Streaming data over networks have become ubiquitous in today?s world. A fundamental question is how to detect change-points (over time and space) from network streaming data as quickly as possible. This arises from a wide range of applications including geophysical exploration, social network surveillance, power network monitoring, multi-sensor systems for smart cities, as well as cyber security. Currently, not much is known about how to model these data, how to design an algorithm through a rigorous theoretical framework, how to implement algorithms efficiently online, and how fast we can detect the change with false alarms under control. The proposed research will address these fundamental theoretical and algorithmic questions. The efforts will lead not only to novel technological advances but also help with a much wider interdisciplinary audience in related fields.
The overarching research objective of this project is to develop a modeling and algorithmic framework with theoretical performance guarantees for sequential change-point detection over networks. This bridges the fundamental gap between the statistical and computational approaches. Regarding modeling, the proposed work aims to capture complex dependence of network streaming data and exploit the structure of changes in the network setting. Regarding algorithm design, the goals include efficient online implementation, scalability to high dimensionality, and adaptiveness to data dynamics. Regarding theory, the goals are to establish optimality and to characterize the fundamental performance tradeoff between false alarms and detection delay.
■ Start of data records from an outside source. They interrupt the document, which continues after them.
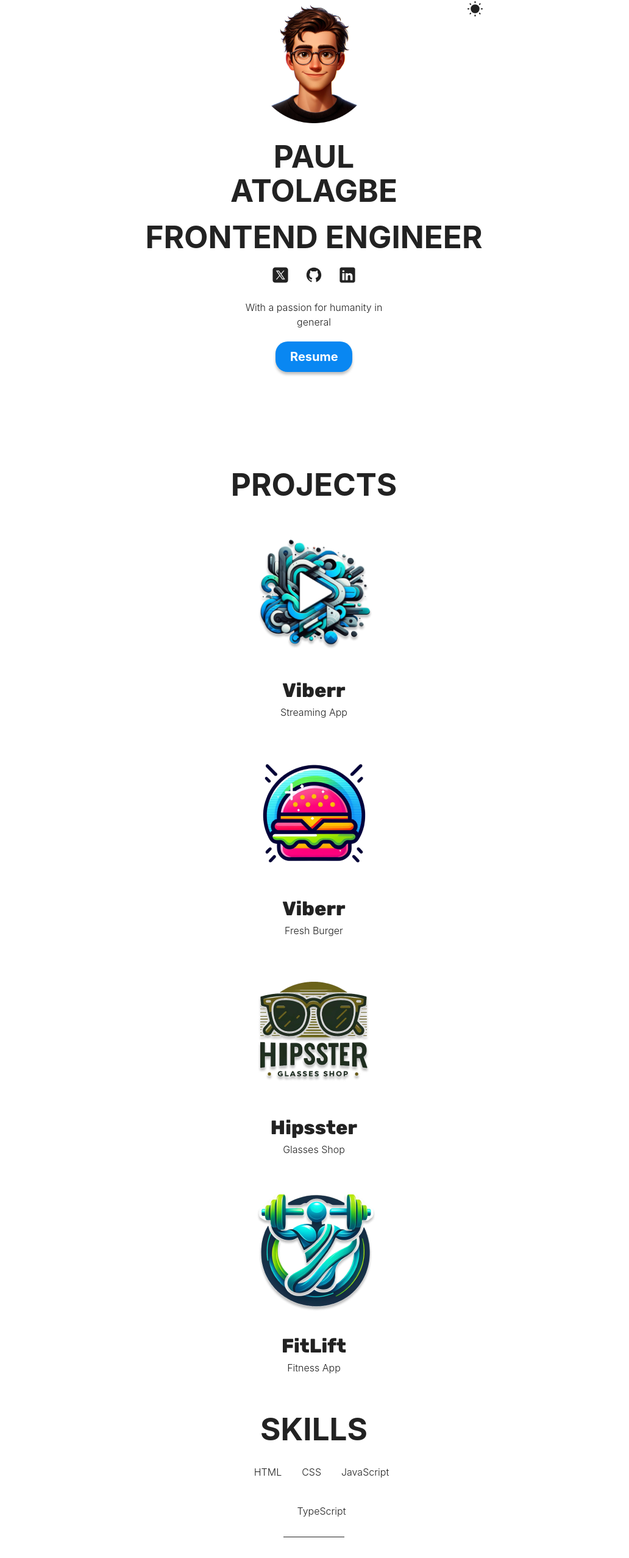
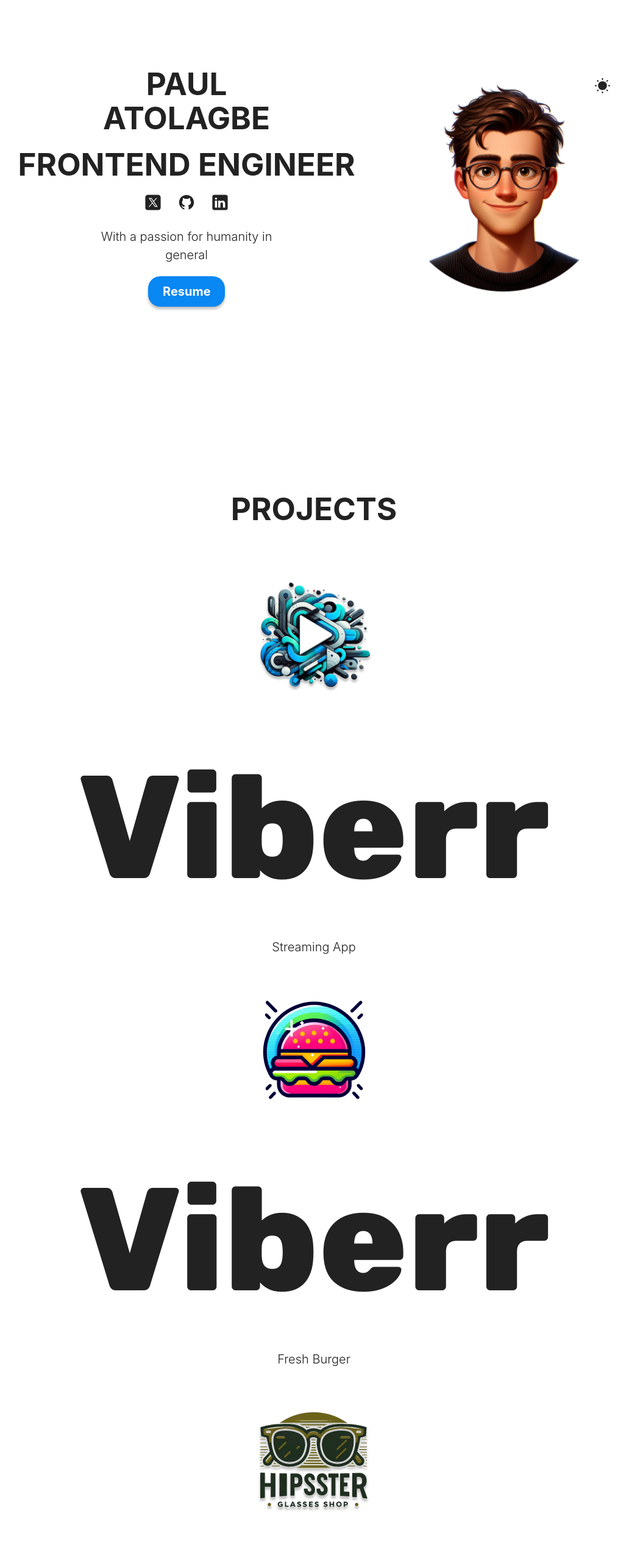
Before and after one commit to pauljsd/paul-atolagbe, a React (Vite) app: page / in a window 1280 px wide. Shown: the part 94-2649 px from the top of the page at 61% size, without its empty margins (125-1157 px from the left). Built offline with nearby package versions, Linux system fonts and the light colour scheme.

Commit message:
finished styling for 800px and 1400px

```diff
--- a/src/App.css
+++ b/src/App.css
@@ -68,3 +68,40 @@
 .hover {
   cursor: pointer;
 }
+
+@media (width >= 800px) {
+  #root {
+    gap: 100px;
+  }
+
+  h1 {
+    font-size: 40px;
+  }
+
+  h2,
+  h3 {
+    font-size: 240px;
+  }
+
+  p {
+    font-size: 20px;
+  }
+
+  .sectionTitle {
+    margin-bottom: 60px;
+  }
+}
+
+@media (width >= 1400px) {
+  #root {
+    gap: 200px;
+  }
+
+  h1 {
+    font-size: 48px;
+  }
+
+  .sectionTitle {
+    margin-bottom: 75px;
+  }
+}
--- a/src/sections/Contact/ContactStyles.module.css
+++ b/src/sections/Contact/ContactStyles.module.css
@@ -55,3 +55,23 @@
   transform: translateY(2px);
   box-shadow: 0 2px 2px rgba(0, 0, 0, 0.25);
 }
+
+@media (width >= 800px) {
+  textarea,
+  input:not([type="submit"]) {
+    width: 600px;
+    font-size: 20px;
+  }
+
+  form {
+    gap: 40px;
+  }
+}
+
+@media (width >= 1400px) {
+  textarea,
+  input:not([type="submit"]) {
+    width: 800px;
+    font-size: 20px;
+  }
+}
--- a/src/sections/Hero/HeroStyles.module.css
+++ b/src/sections/Hero/HeroStyles.module.css
@@ -78,3 +78,23 @@
   /* justify-content: center; */
   gap: 20px;
 }
+
+@media (width >= 800px) {
+  .container {
+    flex-direction: row-reverse;
+    align-items: center;
+    justify-content: space-evenly;
+
+    .hero {
+      max-width: 350px;
+      width: 350px;
+    }
+  }
+}
+
+@media (width >= 1400px) {
+  .hero {
+    max-width: 400px;
+    width: 400px;
+  }
+}
--- a/src/sections/Projects/ProjectStyles.module.css
+++ b/src/sections/Projects/ProjectStyles.module.css
@@ -20,11 +20,20 @@
   a:hover {
     transform: scale(1.05);
   }
+}
 
-  .projectsContainer {
-    display: flex;
-    flex-direction: column;
-    align-items: center;
-    gap: 30px;
+.projectsContainer {
+  display: flex;
+  flex-direction: column;
+  align-items: center;
+  gap: 30px;
+}
+
+@media (width >= 800px) {
+  .projectContainer {
+    flex-direction: row;
+    flex-wrap: wrap;
+    justify-content: space-evenly;
+    padding: 0 30px;
   }
 }
--- a/src/sections/Skills/SkillsStyles.module.css
+++ b/src/sections/Skills/SkillsStyles.module.css
@@ -30,3 +30,18 @@
   background-color: var(--text-color);
   margin: 30px auto;
 }
+
+@media (width >= 800px) {
+  .skillList {
+    max-width: fit-content;
+    gap: 30px;
+
+    p {
+      font-size: 20px;
+    }
+  }
+
+  hr {
+    width: 300px;
+  }
+}
```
The proposed research will build on recent progress in modeling complex network data such as network point processes and correlation networks, algorithmic development such as sequential optimization, sketching, community detection, and subspace tracking, as well as theoretical advances in studying tail probabilities and extremal value theory.